ASSIGNMENT: Whenever a line in the listing contains "Finsch", copy that line.

INFORMATION SHOWN:
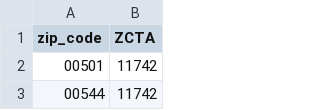
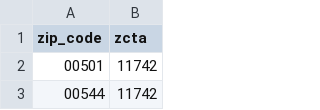
Before and after one commit to poojaisabelle/ETL-Project, a CSV file: 02_transform_zip_zcta/zcta.csv, drawn as a sheet; only a part is shown.

Commit message:
Change ZCTA to zcta

```diff
--- a/02_transform_zip_zcta/zcta.csv
+++ b/02_transform_zip_zcta/zcta.csv
@@ -1,2 +1,2 @@
-zip_code,ZCTA
+zip_code,zcta
 00501,11742
```
Also changed, not shown: 02_transform_zip_zcta/zcta_to_match.csv, 9 other files.
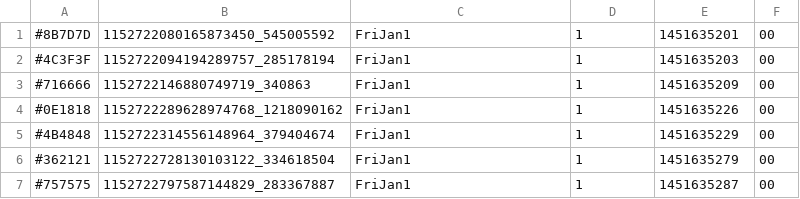
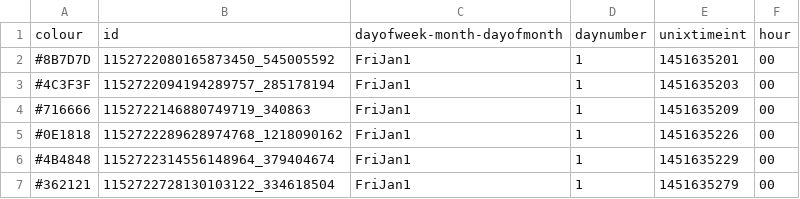
Before and after one commit to rtanglao/2016-rtgram, a CSV file: 01january2016-ig-avgcolour-id-mf-month-day-daynum-unixtime-hour.csv, drawn as a sheet; only a part is shown; the shorter side is filled out with more unchanged rows.

Commit message:
add header colour,id,dayofweek-month-dayofmonth,daynumber,unixtimeint,hour

```diff
--- a/01january2016-ig-avgcolour-id-mf-month-day-daynum-unixtime-hour.csv
+++ b/01january2016-ig-avgcolour-id-mf-month-day-daynum-unixtime-hour.csv
@@ -1 +1,2 @@
+colour,id,dayofweek-month-dayofmonth,daynumber,unixtimeint,hour
 #8B7D7D,1152722080165873450_545005592,FriJan1,1,1451635201,00
```
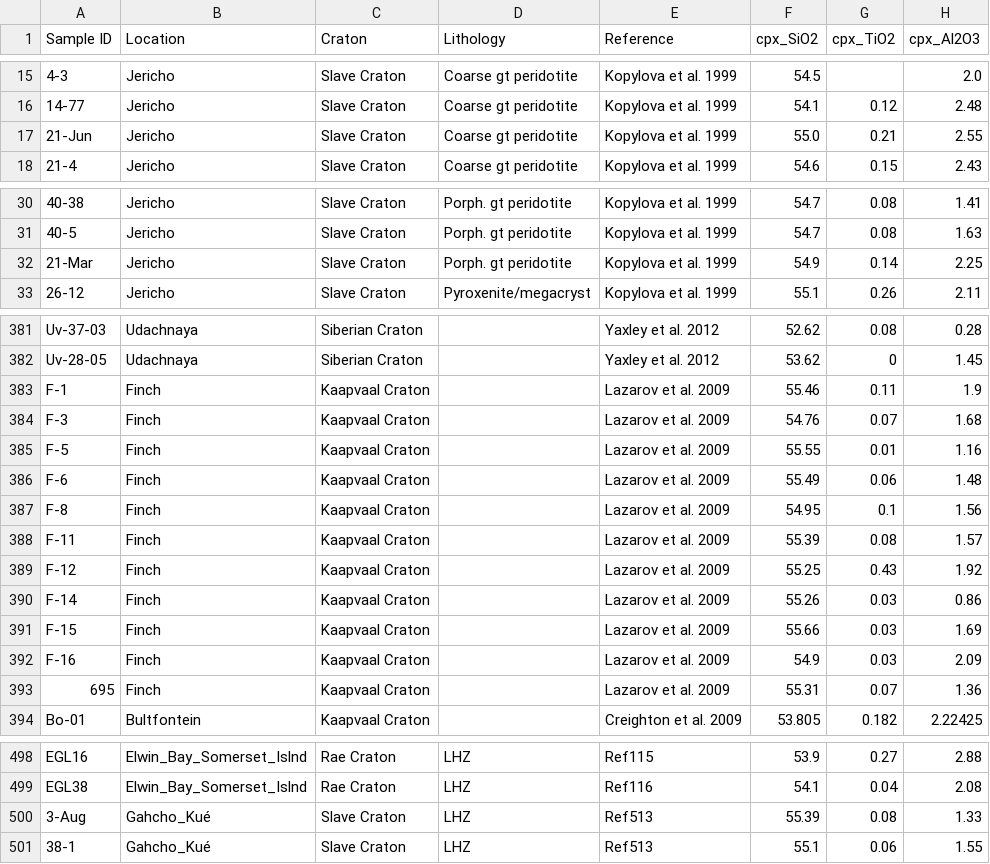
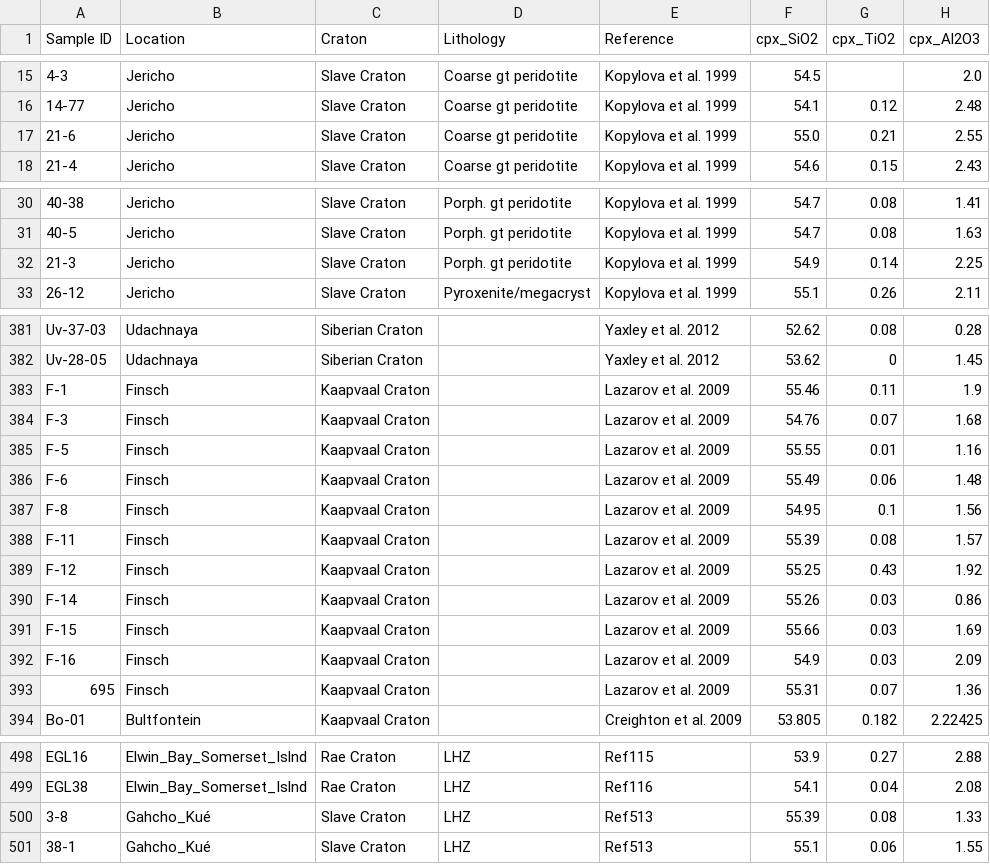
Before and after one commit to Hygrohodos/Peridotite_p-T-fO2, a CSV file: data/master/xenolith_geochem.csv, drawn as a sheet; only a part is shown, gaps mark what is left out; the diff names each change by its address in the sheet, - before the commit and + after, or states it on an @@ line.

Commit message:
Fix Excel date-mangled sample IDs and Finsch spelling
- 21-Jun -> 21-6, 21-Mar -> 21-3 (Jericho, Kopylova et al. 1999) and
  3-Aug -> 3-8 (Gahcho Kue) in xenolith_geochem.csv; no other
  date-like IDs found in data/.
- Finch -> Finsch (Lazarov et al. 2009 samples) in the geochemistry,
  kimberlite_locations.csv and kimberlite_localities.geojson; the duplicate
  Finch row in locations.csv is merged into Finsch.

```diff
--- a/data/master/xenolith_geochem.csv
+++ b/data/master/xenolith_geochem.csv
-A17 (Sample ID): 21-Jun
+A17 (Sample ID): 21-6
-A32 (Sample ID): 21-Mar
+A32 (Sample ID): 21-3
-B383:B393 (Location): Finch
+B383:B393 (Location): Finsch
-A500 (Sample ID): 3-Aug
+A500 (Sample ID): 3-8
```
Also changed, not shown: data/locations.csv, data/master/kimberlite_locations.csv, 1 other file.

SOLUTION TO THIS EXERCISE:
Fix Excel date-mangled sample IDs and Finsch spelling
- Finch -> Finsch (Lazarov et al. 2009 samples) in the geochemistry,
  Finch row in locations.csv is merged into Finsch.
+B383:B393 (Location): Finsch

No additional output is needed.